What you are asked to do: From the records, pick out and copy each line containing "sass".

'''

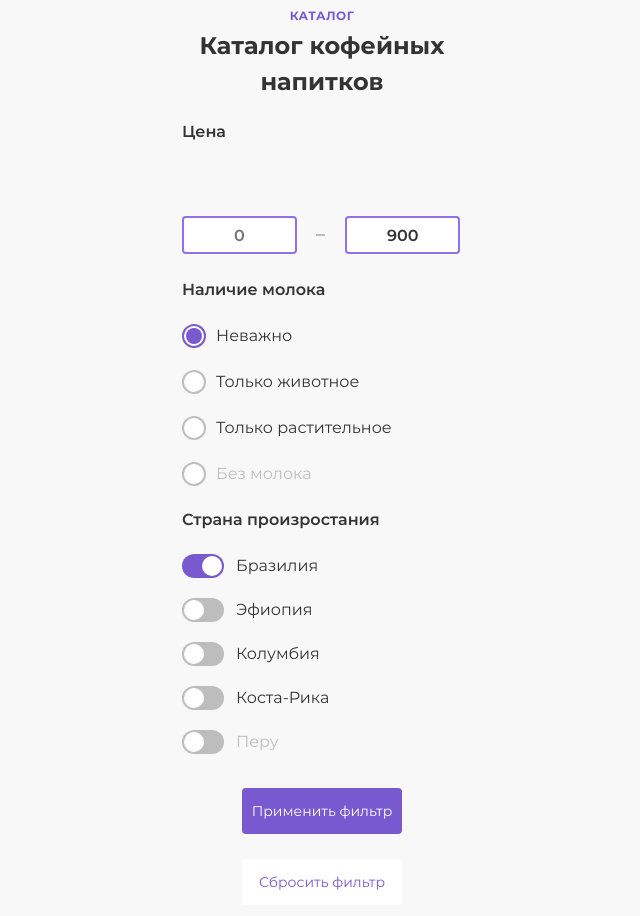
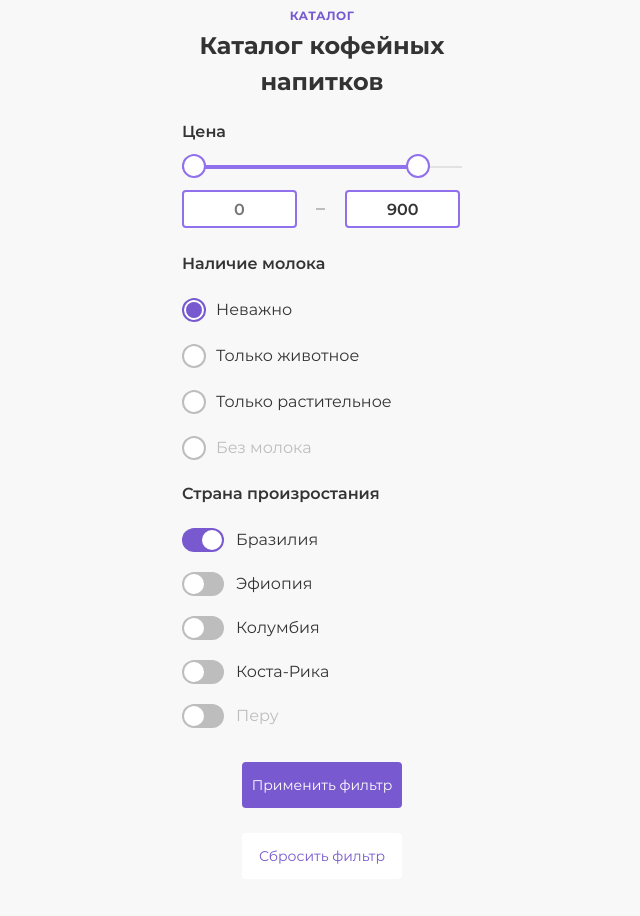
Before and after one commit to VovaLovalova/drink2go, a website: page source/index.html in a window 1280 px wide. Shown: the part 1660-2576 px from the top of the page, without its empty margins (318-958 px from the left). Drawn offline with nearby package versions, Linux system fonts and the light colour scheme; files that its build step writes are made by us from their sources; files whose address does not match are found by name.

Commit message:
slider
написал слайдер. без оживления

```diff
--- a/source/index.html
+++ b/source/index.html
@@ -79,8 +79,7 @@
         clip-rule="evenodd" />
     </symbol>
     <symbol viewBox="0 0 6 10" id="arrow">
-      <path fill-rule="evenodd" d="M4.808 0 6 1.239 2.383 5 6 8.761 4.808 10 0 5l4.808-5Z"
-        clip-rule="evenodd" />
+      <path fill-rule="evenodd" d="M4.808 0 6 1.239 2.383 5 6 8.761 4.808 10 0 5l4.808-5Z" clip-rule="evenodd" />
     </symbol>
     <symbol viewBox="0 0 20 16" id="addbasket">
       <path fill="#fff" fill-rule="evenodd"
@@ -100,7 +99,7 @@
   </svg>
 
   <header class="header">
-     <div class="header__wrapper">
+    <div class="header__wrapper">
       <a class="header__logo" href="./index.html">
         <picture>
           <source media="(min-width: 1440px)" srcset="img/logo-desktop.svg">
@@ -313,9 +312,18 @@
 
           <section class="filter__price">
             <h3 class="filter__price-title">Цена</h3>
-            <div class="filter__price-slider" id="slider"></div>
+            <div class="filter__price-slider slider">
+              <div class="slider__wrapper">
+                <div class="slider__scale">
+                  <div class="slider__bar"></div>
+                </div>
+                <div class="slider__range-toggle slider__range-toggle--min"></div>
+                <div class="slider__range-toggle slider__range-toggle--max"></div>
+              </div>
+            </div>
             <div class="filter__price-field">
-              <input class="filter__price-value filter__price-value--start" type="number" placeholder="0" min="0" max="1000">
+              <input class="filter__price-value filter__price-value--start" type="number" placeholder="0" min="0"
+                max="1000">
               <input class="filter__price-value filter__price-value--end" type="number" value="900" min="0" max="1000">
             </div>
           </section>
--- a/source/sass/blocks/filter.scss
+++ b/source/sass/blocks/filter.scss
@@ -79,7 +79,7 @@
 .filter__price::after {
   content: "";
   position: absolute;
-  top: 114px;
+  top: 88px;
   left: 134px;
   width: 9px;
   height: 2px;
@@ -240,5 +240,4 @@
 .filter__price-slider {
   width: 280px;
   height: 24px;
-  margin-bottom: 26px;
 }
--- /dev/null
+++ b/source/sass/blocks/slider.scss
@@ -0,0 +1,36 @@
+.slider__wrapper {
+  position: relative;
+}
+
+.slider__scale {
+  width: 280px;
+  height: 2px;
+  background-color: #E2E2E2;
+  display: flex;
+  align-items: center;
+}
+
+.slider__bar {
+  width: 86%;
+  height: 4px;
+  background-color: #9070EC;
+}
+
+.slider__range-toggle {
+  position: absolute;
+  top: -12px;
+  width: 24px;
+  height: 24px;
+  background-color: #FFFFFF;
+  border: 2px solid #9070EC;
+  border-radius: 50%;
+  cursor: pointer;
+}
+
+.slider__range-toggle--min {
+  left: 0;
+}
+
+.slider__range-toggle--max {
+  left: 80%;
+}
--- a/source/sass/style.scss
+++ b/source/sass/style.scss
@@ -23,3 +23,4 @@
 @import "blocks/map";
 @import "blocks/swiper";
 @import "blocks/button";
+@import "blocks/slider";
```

'''
'''

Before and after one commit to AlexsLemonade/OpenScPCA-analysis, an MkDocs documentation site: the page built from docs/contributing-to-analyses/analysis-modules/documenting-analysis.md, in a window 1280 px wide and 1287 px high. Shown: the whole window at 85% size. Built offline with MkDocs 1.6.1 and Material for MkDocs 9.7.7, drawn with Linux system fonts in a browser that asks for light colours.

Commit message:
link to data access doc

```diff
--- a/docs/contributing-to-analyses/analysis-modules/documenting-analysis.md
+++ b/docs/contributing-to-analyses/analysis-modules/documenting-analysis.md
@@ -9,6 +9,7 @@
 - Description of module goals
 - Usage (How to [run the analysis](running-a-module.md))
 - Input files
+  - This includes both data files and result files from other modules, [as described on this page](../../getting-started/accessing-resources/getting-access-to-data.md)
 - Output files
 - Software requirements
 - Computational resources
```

'''

Solution to the exercise:
--- a/source/sass/blocks/filter.scss
+++ b/source/sass/blocks/filter.scss
+++ b/source/sass/blocks/slider.scss
--- a/source/sass/style.scss
+++ b/source/sass/style.scss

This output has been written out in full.